Scottish referendum two months on - where are we now?

Nicola Sturgeon

Two months ago, Scotland voted (55%-45%) to remain in the union. Scottish and British politics have changed forever.

For those on both sides of the referendum campaign everything has changed.

In one sense those on the losing side of the referendum are now winners. In the two months since the Yes campaign lost the referendum, SNP support as soared. On Saturday, SNP membership stood at 85,884 - although that figure is likely to soar further by the May next year.

Furthermore, Nicola Sturgeon’s party - as she has now taken over from Alex Salmond - has seen a tremendous boost in the polls. The party are on course to become the largest party in Holyrood once more in 2016, and are likely to win a majority of Scottish seats in Westminster next year. Survation’s latest poll gives the party 45.80% for the Westminster election, which could result in the SNP going from six seats to a ground-breaking 52 seats. Such an outcome would heavily dissolve Labour’s influence north of the border - and Ed Miliband’s chances at forming a government next year.

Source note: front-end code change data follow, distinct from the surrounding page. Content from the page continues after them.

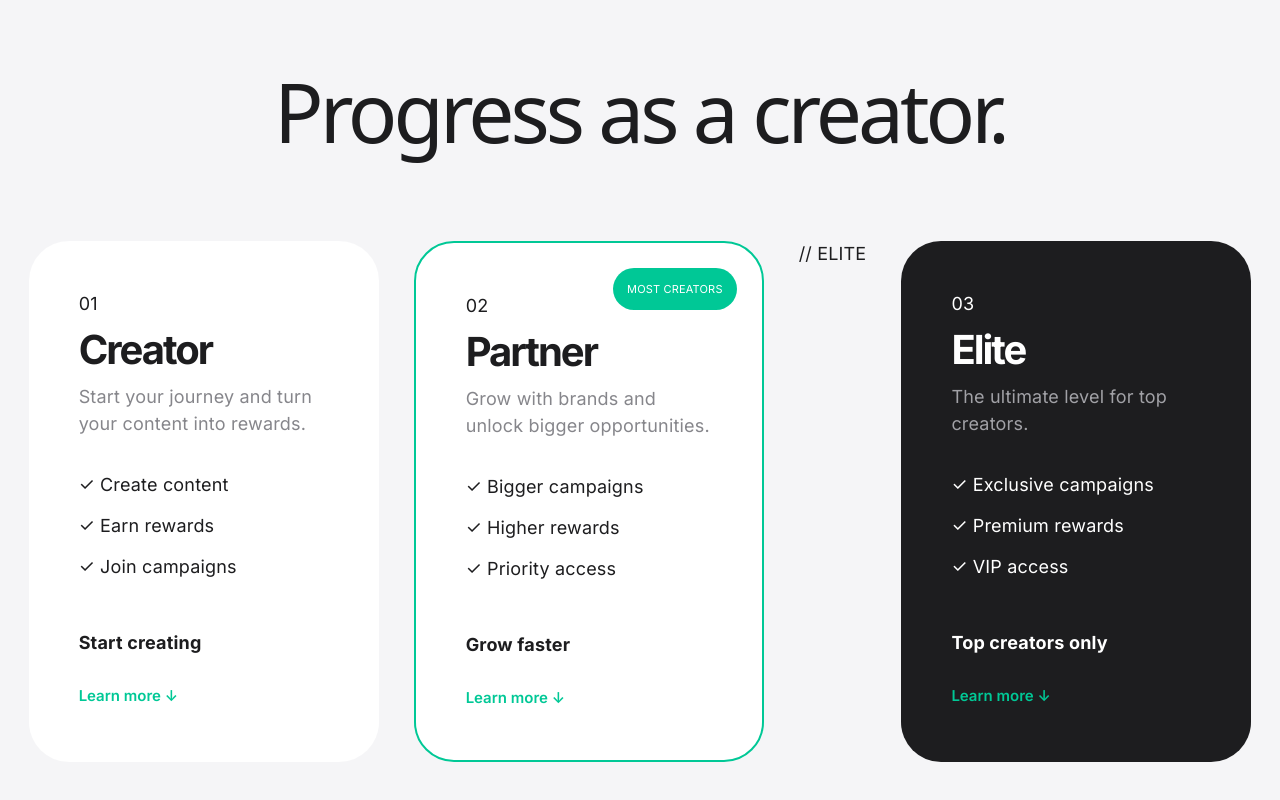
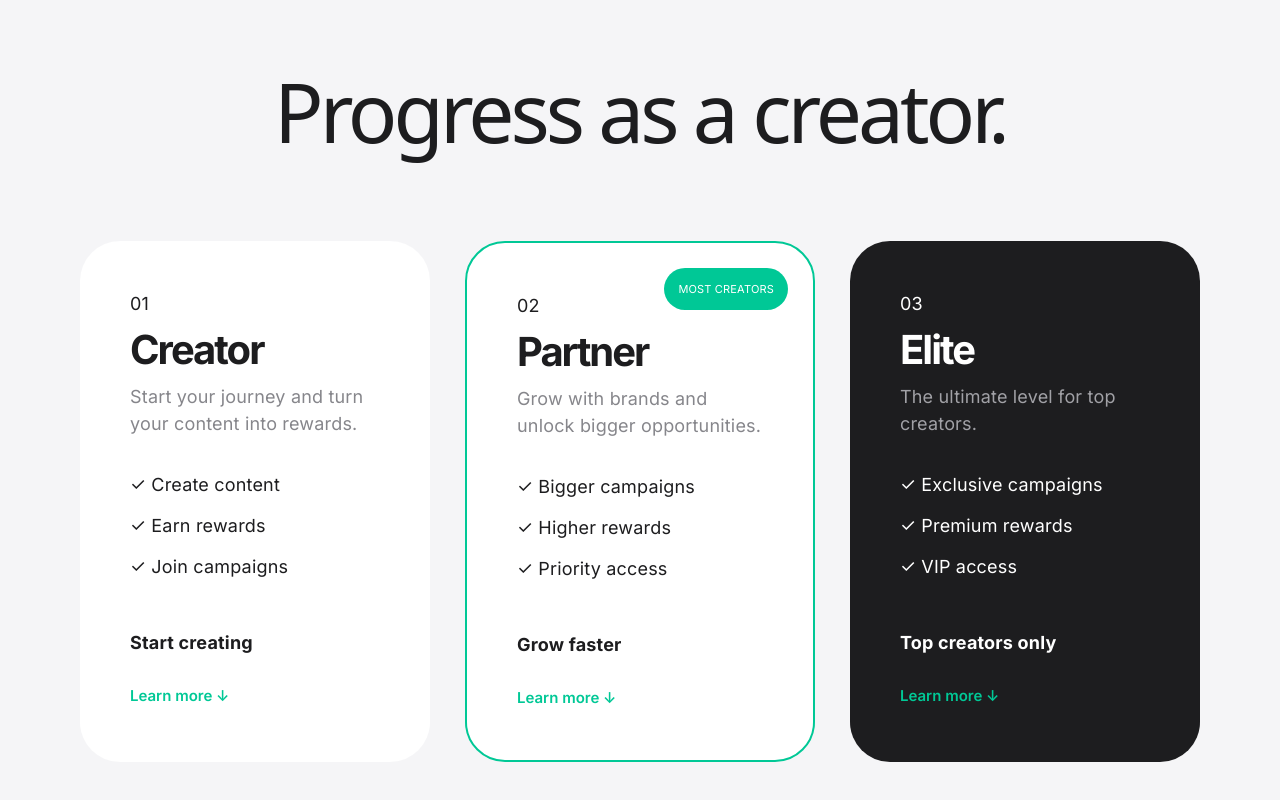
Before and after one commit to jibdevs/SQ-QUESTION-CREATOR, a React (Vite) app: page / in a window 1280 px wide. Shown: the part 3591-4391 px from the top of the page. Built offline with nearby package versions, Linux system fonts and the light colour scheme.

Commit message:
fix elite comment

```diff
--- a/src/App.jsx
+++ b/src/App.jsx
@@ -700,8 +700,7 @@ and more opportunities.
 
 
 </div>
-// ELITE
-
+{/* ELITE */}
 
 <div className="level-card elite">
 
```
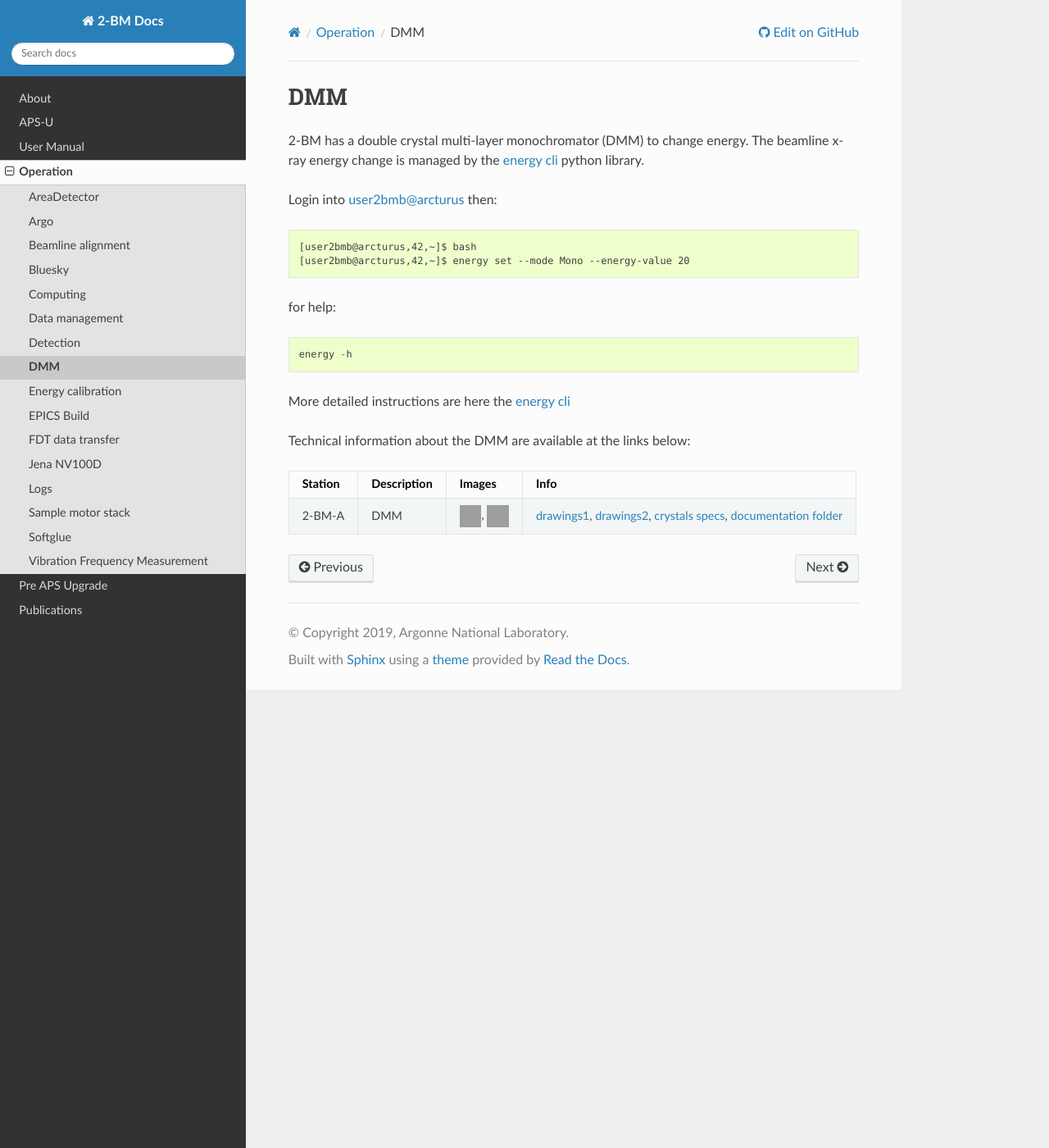
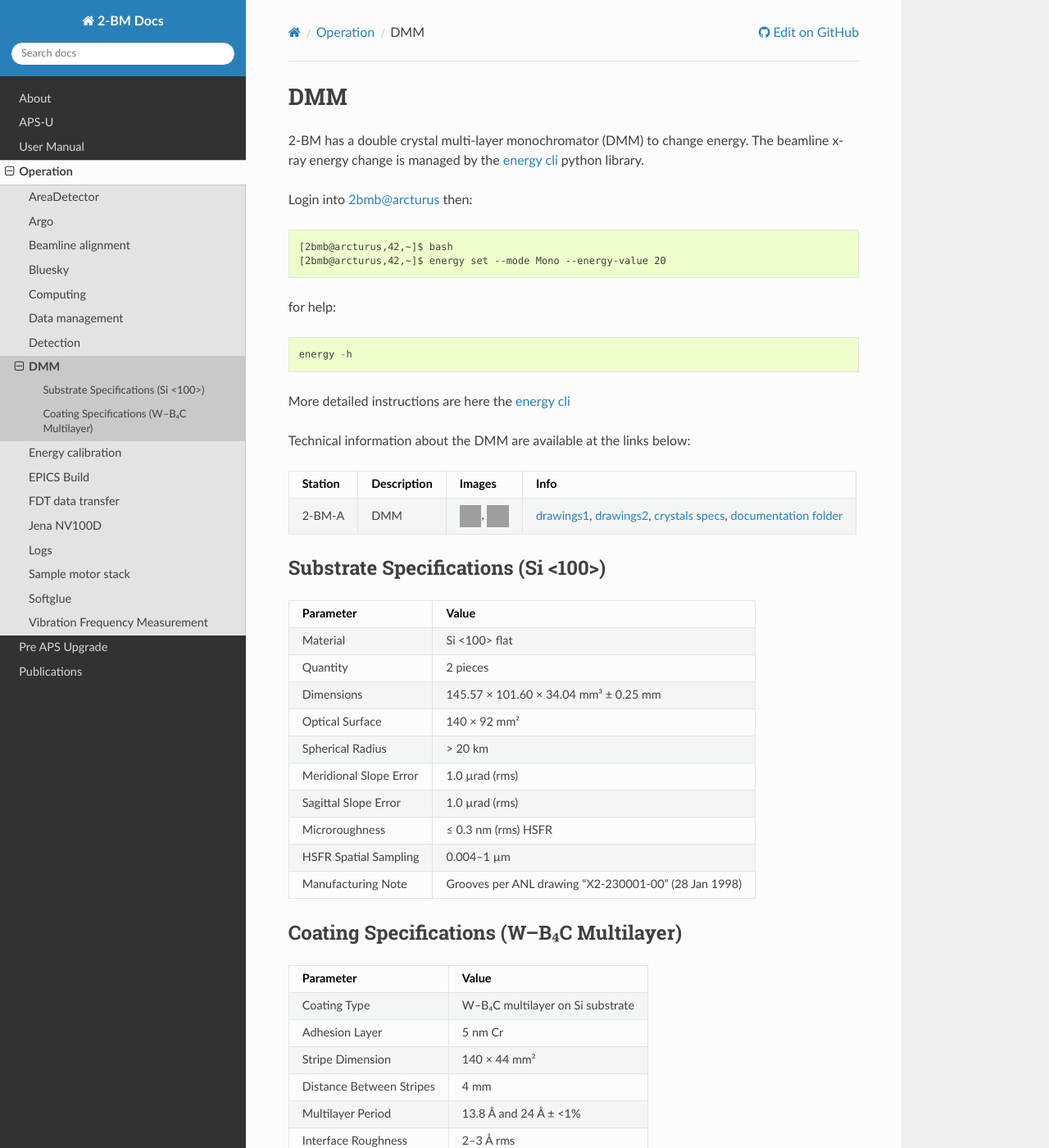
Before and after one commit to xray-imaging/2bm-docs, a Sphinx documentation site: the page built from docs/source/ops/item_021.rst, in a window 1280 px wide and 1400 px high. Shown: the whole window at 82% size. Built offline with Sphinx 7.4.7 and the Read the Docs theme 3.1.0, drawn with Linux system fonts in a browser that asks for light colours; the version number could not be read and is left out; some of the changed text lies outside the part shown; grey boxes are pictures that could not be loaded.

Commit message:
added DMM specs table

```diff
--- a/docs/source/ops/item_021.rst
+++ b/docs/source/ops/item_021.rst
@@ -7,10 +7,10 @@ DMM
 2-BM has a double crystal multi-layer monochromator (DMM) to change energy.
 The beamline x-ray energy change is managed by the `energy cli <https://github.com/xray-imaging/energy>`_ python library.
 
-Login into user2bmb@arcturus then::
+Login into 2bmb@arcturus then::
 
-    [user2bmb@arcturus,42,~]$ bash
-    [user2bmb@arcturus,42,~]$ energy set --mode Mono --energy-value 20
+    [2bmb@arcturus,42,~]$ bash
+    [2bmb@arcturus,42,~]$ energy set --mode Mono --energy-value 20
 
 for help::
 
@@ -39,3 +39,53 @@ Technical information about the DMM are available at the links below:
 .. _drawings2: https://anl.box.com/s/0sa7gjm3nbmacwjknxth0k98y21sa7iy
 .. _crystals specs: https://anl.box.com/s/4o7fewu63rwm2tj0l9ezr79ccjozyn77
 .. _documentation folder: https://anl.box.com/s/w1eg4cxw43715bnzk8jcg3hd64rdnsdl
+
+Substrate Specifications (Si <100>)
+------------------------------------
+
++----------------------------+-------------------------------------------------------------+
+| Parameter                  | Value                                                       |
++============================+=============================================================+
+| Material                   | Si <100> flat                                               |
++----------------------------+-------------------------------------------------------------+
+| Quantity                   | 2 pieces                                                    |
++----------------------------+-------------------------------------------------------------+
+| Dimensions                 | 145.57 × 101.60 × 34.04 mm³ ± 0.25 mm                       |
++----------------------------+-------------------------------------------------------------+
+| Optical Surface            | 140 × 92 mm²                                                |
++----------------------------+-------------------------------------------------------------+
+| Spherical Radius           | > 20 km                                                     |
++----------------------------+-------------------------------------------------------------+
+| Meridional Slope Error     | 1.0 µrad (rms)                                              |
++----------------------------+-------------------------------------------------------------+
+| Sagittal Slope Error       | 1.0 µrad (rms)                                              |
++----------------------------+-------------------------------------------------------------+
+| Microroughness             | ≤ 0.3 nm (rms) HSFR                                         |
++----------------------------+-------------------------------------------------------------+
+| HSFR Spatial Sampling      | 0.004–1 µm                                                  |
++----------------------------+-------------------------------------------------------------+
+| Manufacturing Note         | Grooves per ANL drawing "X2-230001-00" (28 Jan 1998)        |
++----------------------------+-------------------------------------------------------------+
+
+Coating Specifications (W–B₄C Multilayer)
+------------------------------------------
+
++---------------------------+----------------------------------------------+
+| Parameter                 | Value                                        |
++===========================+==============================================+
+| Coating Type              | W–B₄C multilayer on Si substrate             |
++---------------------------+----------------------------------------------+
+| Adhesion Layer            | 5 nm Cr                                      |
++---------------------------+----------------------------------------------+
+| Stripe Dimension          | 140 × 44 mm²                                 |
++---------------------------+----------------------------------------------+
+| Distance Between Stripes  | 4 mm                                         |
++---------------------------+----------------------------------------------+
+| Multilayer Period         | 13.8 Å and 24 Å ± <1%                        |
++---------------------------+----------------------------------------------+
+| Interface Roughness       | 2–3 Å rms                                    |
++---------------------------+----------------------------------------------+
+| Number of Layer Pairs     | 200 / 150                                    |
++---------------------------+----------------------------------------------+
+| Gamma (Γ)                 | 0.5                                          |
++---------------------------+----------------------------------------------+
```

As for the Scottish Greens, the other main party in favour of Scottish independence, they have seen their membership increase from around 2000 to 7000 in the previous two months.

For the two parties on the losing side of the referendum, their fortunes have improved dramatically since the ‘no’ vote two months ago.

As for those on the winning side, Scottish Labour has seen a dramatic change. Johann Lamont stood down, causing a leadership contest, the result of which will not be revealed until December. For a party that should be basking in the glory of keeping the country united, its own internal divisions are being exposed. The party is going through an identity crisis. If Jim Murphy MP becomes leader, the party will take a more right-leaning approach, however, if Neil Findlay MSP wins the race then the party will shift to the left. Leadership elections are fundamental for democracy, but this one is emphasising the divides in Scottish Labour.

The Conservatives on the other hand do not appear to be doing any worse, nor any better. The recent Survation poll, giving the SNP almost 50% of the vote for the next general election, puts Ruth Davidson’s party on 16.70% and one MP. It will be a while before Scotland sees an increase in Tory MPs.

As for the Lib Dems, led by Willie Rennie in Holyrood, they are set to see massive loses in 2015, with the Survation poll putting them on just one MP in 2015, compared to their current eleven.

Overall, two months on, the losers of the referendum appear to be winners. The SNP will gain seats in 2015, but the question is: how many? Labour will see likely lose seats, but it will be up to the new Scottish Labour leader to minimise the damage and prepare the party for 2016.

For Scotland, the political lanscape has shifted dramatially.